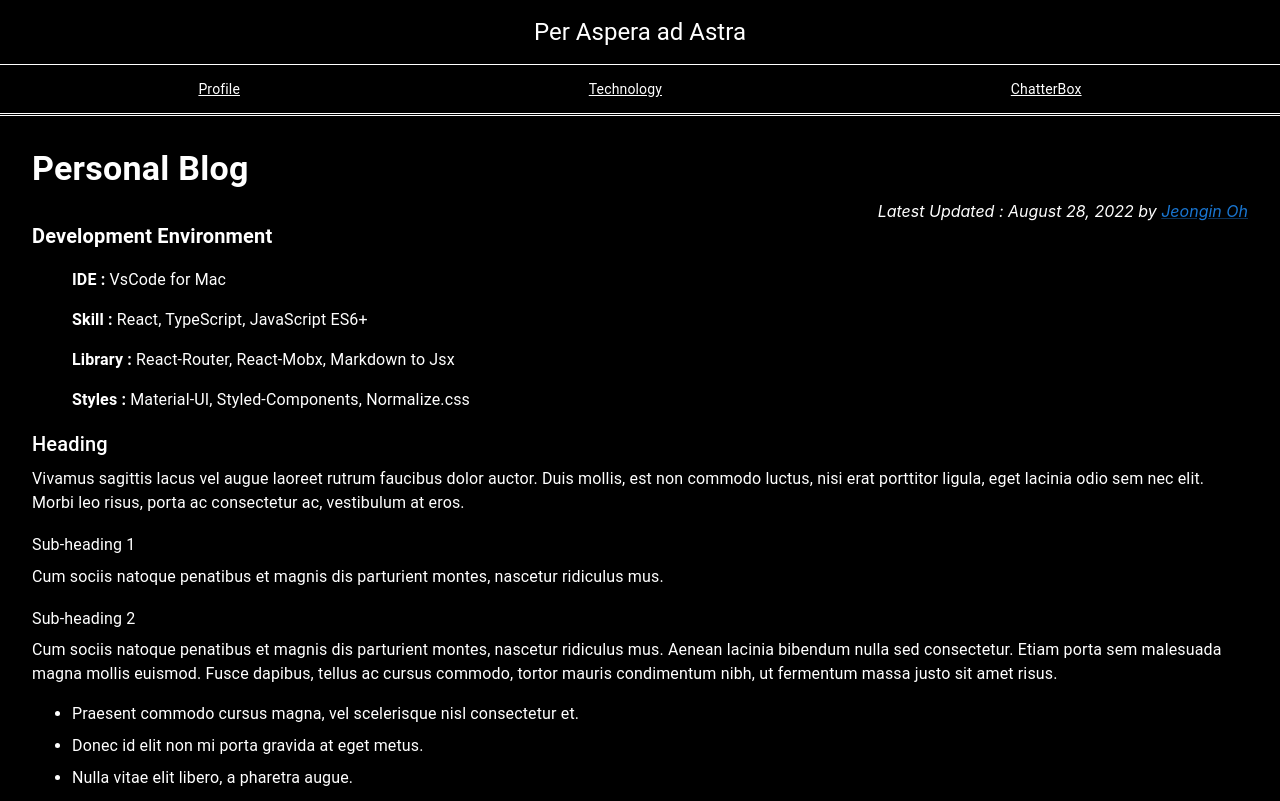
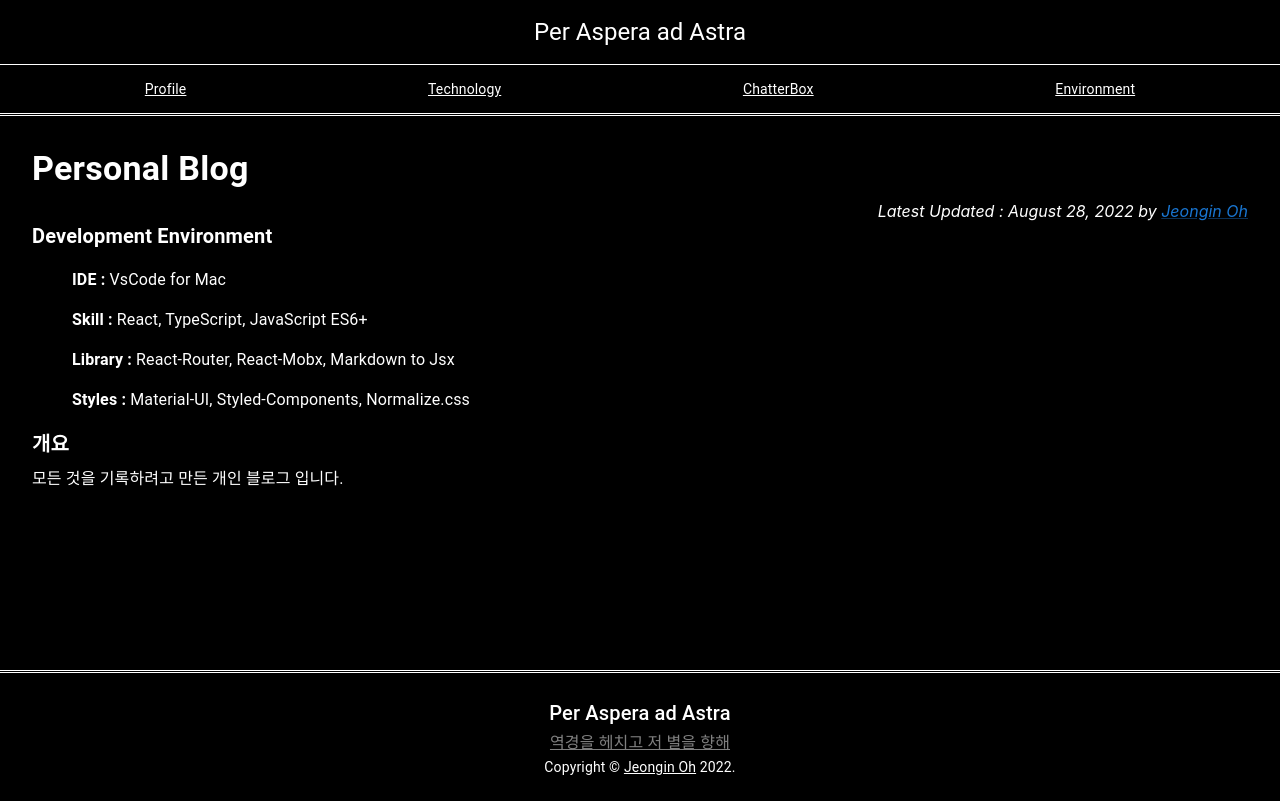
Before and after one commit to jeongin-devv/Resume, a React (Create React App) app: page / in a window 1280 px wide. Built offline with nearby package versions, Linux system fonts and the light colour scheme.

Commit message:
add environment page

```diff
--- a/public/index.html
+++ b/public/index.html
@@ -24,7 +24,7 @@
       work correctly both with client-side routing and a non-root public URL.
       Learn how to configure a non-root public URL by running `npm run build`.
     -->
-    <title>React App</title>
+    <title>Per Aspera ad Astra</title>
   </head>
   <body>
     <noscript>You need to enable JavaScript to run this app.</noscript>
--- a/src/Components/App/App.tsx
+++ b/src/Components/App/App.tsx
@@ -3,7 +3,9 @@ import Header from 'Components/Header/Header';
 import Footer from 'Components/Footer/Footer';
 import RootRouter from 'Router/RootRouter';
 import { RootStoreProvider } from 'Store/RootStore';
-import { ProfilePath, TechnologyPath, ChatterboxPath } from 'Router/RoutePath';
+import {
+  ProfilePath, TechnologyPath, ChatterboxPath, EnvironmentPath,
+} from 'Router/RoutePath';
 import { AppContainer, AppContents } from './styles';
 
 const blogTitle = 'Per Aspera ad Astra';
@@ -13,6 +15,7 @@ const sections = [
   { title: 'Profile', url: ProfilePath },
   { title: 'Technology', url: TechnologyPath },
   { title: 'ChatterBox', url: ChatterboxPath },
+  { title: 'Environment', url: EnvironmentPath },
 ];
 
 const footerDescription = '역경을 헤치고 저 별을 향해';
@@ -23,8 +26,8 @@ const App = () => (
       <Header title={blogTitle} sections={sections} />
       <AppContents>
         <RootRouter />
-        <Footer title={footerTitle} description={footerDescription} />
       </AppContents>
+      <Footer title={footerTitle} description={footerDescription} />
     </AppContainer>
   </RootStoreProvider>
 );
--- /dev/null
+++ b/src/Markdown/environment.ts
@@ -0,0 +1,10 @@
+export default `
+## **Development Environment**
+- **IDE :** [Visual Studio Code for Mac](https://code.visualstudio.com/)
+
+- **Skill :** [React](https://ko.reactjs.org/), [TypeScript](https://www.typescriptlang.org/), [JavaScript ES6+](https://www.w3schools.com/js/js_es6.asp)
+
+- **Library :** [React-Router](https://reactrouter.com/en/main), [React-Mobx](https://mobx.js.org/README.html), [Markdown to Jsx](https://www.npmjs.com/package/markdown-to-jsx)
+
+- **Styles :** [Material-UI](https://mui.com/), [Styled-Components](https://styled-components.com/), [Normalize.css](https://necolas.github.io/normalize.css/)
+`;
--- a/src/Markdown/main.ts
+++ b/src/Markdown/main.ts
@@ -12,31 +12,7 @@ export default `# **Personal Blog**
 
 > **Styles :** Material-UI, Styled-Components, Normalize.css
 
-## Heading
+## **개요**
 
-Vivamus sagittis lacus vel augue laoreet rutrum faucibus dolor auctor.
-Duis mollis, est non commodo luctus, nisi erat porttitor ligula, eget lacinia odio sem nec elit.
-Morbi leo risus, porta ac consectetur ac, vestibulum at eros.
-
-### Sub-heading 1
-
-Cum sociis natoque penatibus et magnis dis parturient montes, nascetur ridiculus mus.
-
-### Sub-heading 2
-
-Cum sociis natoque penatibus et magnis dis parturient montes, nascetur ridiculus mus.
-Aenean lacinia bibendum nulla sed consectetur. Etiam porta sem malesuada magna mollis euismod.
-Fusce dapibus, tellus ac cursus commodo, tortor mauris condimentum nibh, ut fermentum massa justo
-sit amet risus.
-
-- Praesent commodo cursus magna, vel scelerisque nisl consectetur et.
-- Donec id elit non mi porta gravida at eget metus.
-- Nulla vitae elit libero, a pharetra augue.
-
-Donec ullamcorper nulla non metus auctor fringilla. Nulla vitae elit libero, a pharetra augue.
-
-1. Vestibulum id ligula porta felis euismod semper.
-1. Cum sociis natoque penatibus et magnis dis parturient montes, nascetur ridiculus mus.
-1. Maecenas sed diam eget risus varius blandit sit amet non magna.
-
-Cras mattis consectetur purus sit amet fermentum. Sed posuere consectetur est at lobortis.`;
+모든 것을 기록하려고 만든 개인 블로그 입니다.
+`;
--- /dev/null
+++ b/src/Pages/Environment/Environment.tsx
@@ -0,0 +1,10 @@
+import React from 'react';
+import Markdown from 'Components/Markdown/Markdown';
+import { MainContainer } from 'Pages/Main/styles';
+import environment from 'Markdown/environment';
+
+export default () => (
+  <MainContainer>
+    <Markdown>{environment}</Markdown>
+  </MainContainer>
+);
--- a/src/Pages/index.ts
+++ b/src/Pages/index.ts
@@ -1,3 +1,4 @@
 export { default as Profile } from './Profile/Profile';
 export { default as Chatterbox } from './Chatterbox/Chatterbox';
 export { default as Technology } from './Technology/Technology';
+export { default as Environment } from './Environment/Environment';
--- a/src/Router/RootRouter.tsx
+++ b/src/Router/RootRouter.tsx
@@ -3,12 +3,14 @@ import RootRoute from './Routes/RootRoute';
 import ProfileRoute from './Routes/ProfileRoute';
 import ChatterboxRoute from './Routes/ChatterboxRoute';
 import TechnologyRoute from './Routes/TechnologyRoute';
+import EnvironmentRoute from './Routes/EnvironmentRoute';
 
 const RootRouter = () => useRoutes([
   RootRoute,
   ProfileRoute,
   ChatterboxRoute,
   TechnologyRoute,
+  EnvironmentRoute,
 ]);
 
 export default RootRouter;
--- a/src/Router/RoutePath.ts
+++ b/src/Router/RoutePath.ts
@@ -2,12 +2,14 @@ export const RootPath = '/';
 export const ProfilePath = '/profile';
 export const ChatterboxPath = '/chatterbox';
 export const TechnologyPath = '/technology';
+export const EnvironmentPath = '/environment';
 
 const RouterPath = {
   RootPath,
   ProfilePath,
   ChatterboxPath,
   TechnologyPath,
+  EnvironmentPath,
 };
 
 export default RouterPath;
--- /dev/null
+++ b/src/Router/Routes/EnvironmentRoute.tsx
@@ -0,0 +1,13 @@
+import React from 'react';
+import { RouteObject } from 'react-router-dom';
+import { Environment } from '../../Pages';
+import { EnvironmentPath as path } from '../RoutePath';
+
+const element = <Environment />;
+
+const ChatterboxRoute : RouteObject = {
+  path,
+  element,
+};
+
+export default ChatterboxRoute;
--- a/src/Styles/variableCss.css
+++ b/src/Styles/variableCss.css
@@ -1,5 +1,5 @@
 :root {
-  --app-container-height: calc(100vh - 7.1875rem);
+  --app-container-height: calc(100vh - 15.375rem);
   --main-container-padding: 2rem;
   --main-container-width: inherit;
 }
```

*-*-*

• **Task brief**: Copy out all the data exactly, skipping the pictures.

• **Response box**:
Before and after one commit to jeongin-devv/Resume, a React (Create React App) app: page / in a window 1280 px wide. Built offline with nearby package versions, Linux system fonts and the light colour scheme.

Commit message:
add environment page

```diff
--- a/public/index.html
+++ b/public/index.html
@@ -24,7 +24,7 @@
       work correctly both with client-side routing and a non-root public URL.
       Learn how to configure a non-root public URL by running `npm run build`.
     -->
-    <title>React App</title>
+    <title>Per Aspera ad Astra</title>
   </head>
   <body>
     <noscript>You need to enable JavaScript to run this app.</noscript>
--- a/src/Components/App/App.tsx
+++ b/src/Components/App/App.tsx
@@ -3,7 +3,9 @@ import Header from 'Components/Header/Header';
 import Footer from 'Components/Footer/Footer';
 import RootRouter from 'Router/RootRouter';
 import { RootStoreProvider } from 'Store/RootStore';
-import { ProfilePath, TechnologyPath, ChatterboxPath } from 'Router/RoutePath';
+import {
+  ProfilePath, TechnologyPath, ChatterboxPath, EnvironmentPath,
+} from 'Router/RoutePath';
 import { AppContainer, AppContents } from './styles';
 
 const blogTitle = 'Per Aspera ad Astra';
@@ -13,6 +15,7 @@ const sections = [
   { title: 'Profile', url: ProfilePath },
   { title: 'Technology', url: TechnologyPath },
   { title: 'ChatterBox', url: ChatterboxPath },
+  { title: 'Environment', url: EnvironmentPath },
 ];
 
 const footerDescription = '역경을 헤치고 저 별을 향해';
@@ -23,8 +26,8 @@ const App = () => (
       <Header title={blogTitle} sections={sections} />
       <AppContents>
         <RootRouter />
-        <Footer title={footerTitle} description={footerDescription} />
       </AppContents>
+      <Footer title={footerTitle} description={footerDescription} />
     </AppContainer>
   </RootStoreProvider>
 );
--- /dev/null
+++ b/src/Markdown/environment.ts
@@ -0,0 +1,10 @@
+export default `
+## **Development Environment**
+- **IDE :** [Visual Studio Code for Mac](https://code.visualstudio.com/)
+
+- **Skill :** [React](https://ko.reactjs.org/), [TypeScript](https://www.typescriptlang.org/), [JavaScript ES6+](https://www.w3schools.com/js/js_es6.asp)
+
+- **Library :** [React-Router](https://reactrouter.com/en/main), [React-Mobx](https://mobx.js.org/README.html), [Markdown to Jsx](https://www.npmjs.com/package/markdown-to-jsx)
+
+- **Styles :** [Material-UI](https://mui.com/), [Styled-Components](https://styled-components.com/), [Normalize.css](https://necolas.github.io/normalize.css/)
+`;
--- a/src/Markdown/main.ts
+++ b/src/Markdown/main.ts
@@ -12,31 +12,7 @@ export default `# **Personal Blog**
 
 > **Styles :** Material-UI, Styled-Components, Normalize.css
 
-## Heading
+## **개요**
 
-Vivamus sagittis lacus vel augue laoreet rutrum faucibus dolor auctor.
-Duis mollis, est non commodo luctus, nisi erat porttitor ligula, eget lacinia odio sem nec elit.
-Morbi leo risus, porta ac consectetur ac, vestibulum at eros.
-
-### Sub-heading 1
-
-Cum sociis natoque penatibus et magnis dis parturient montes, nascetur ridiculus mus.
-
-### Sub-heading 2
-
-Cum sociis natoque penatibus et magnis dis parturient montes, nascetur ridiculus mus.
-Aenean lacinia bibendum nulla sed consectetur. Etiam porta sem malesuada magna mollis euismod.
-Fusce dapibus, tellus ac cursus commodo, tortor mauris condimentum nibh, ut fermentum massa justo
-sit amet risus.
-
-- Praesent commodo cursus magna, vel scelerisque nisl consectetur et.
-- Donec id elit non mi porta gravida at eget metus.
-- Nulla vitae elit libero, a pharetra augue.
-
-Donec ullamcorper nulla non metus auctor fringilla. Nulla vitae elit libero, a pharetra augue.
-
-1. Vestibulum id ligula porta felis euismod semper.
-1. Cum sociis natoque penatibus et magnis dis parturient montes, nascetur ridiculus mus.
-1. Maecenas sed diam eget risus varius blandit sit amet non magna.
-
-Cras mattis consectetur purus sit amet fermentum. Sed posuere consectetur est at lobortis.`;
+모든 것을 기록하려고 만든 개인 블로그 입니다.
+`;
--- /dev/null
+++ b/src/Pages/Environment/Environment.tsx
@@ -0,0 +1,10 @@
+import React from 'react';
+import Markdown from 'Components/Markdown/Markdown';
+import { MainContainer } from 'Pages/Main/styles';
+import environment from 'Markdown/environment';
+
+export default () => (
+  <MainContainer>
+    <Markdown>{environment}</Markdown>
+  </MainContainer>
+);
--- a/src/Pages/index.ts
+++ b/src/Pages/index.ts
@@ -1,3 +1,4 @@
 export { default as Profile } from './Profile/Profile';
 export { default as Chatterbox } from './Chatterbox/Chatterbox';
 export { default as Technology } from './Technology/Technology';
+export { default as Environment } from './Environment/Environment';
--- a/src/Router/RootRouter.tsx
+++ b/src/Router/RootRouter.tsx
@@ -3,12 +3,14 @@ import RootRoute from './Routes/RootRoute';
 import ProfileRoute from './Routes/ProfileRoute';
 import ChatterboxRoute from './Routes/ChatterboxRoute';
 import TechnologyRoute from './Routes/TechnologyRoute';
+import EnvironmentRoute from './Routes/EnvironmentRoute';
 
 const RootRouter = () => useRoutes([
   RootRoute,
   ProfileRoute,
   ChatterboxRoute,
   TechnologyRoute,
+  EnvironmentRoute,
 ]);
 
 export default RootRouter;
--- a/src/Router/RoutePath.ts
+++ b/src/Router/RoutePath.ts
@@ -2,12 +2,14 @@ export const RootPath = '/';
 export const ProfilePath = '/profile';
 export const ChatterboxPath = '/chatterbox';
 export const TechnologyPath = '/technology';
+export const EnvironmentPath = '/environment';
 
 const RouterPath = {
   RootPath,
   ProfilePath,
   ChatterboxPath,
   TechnologyPath,
+  EnvironmentPath,
 };
 
 export default RouterPath;
--- /dev/null
+++ b/src/Router/Routes/EnvironmentRoute.tsx
@@ -0,0 +1,13 @@
+import React from 'react';
+import { RouteObject } from 'react-router-dom';
+import { Environment } from '../../Pages';
+import { EnvironmentPath as path } from '../RoutePath';
+
+const element = <Environment />;
+
+const ChatterboxRoute : RouteObject = {
+  path,
+  element,
+};
+
+export default ChatterboxRoute;
--- a/src/Styles/variableCss.css
+++ b/src/Styles/variableCss.css
@@ -1,5 +1,5 @@
 :root {
-  --app-container-height: calc(100vh - 7.1875rem);
+  --app-container-height: calc(100vh - 15.375rem);
   --main-container-padding: 2rem;
   --main-container-width: inherit;
 }
```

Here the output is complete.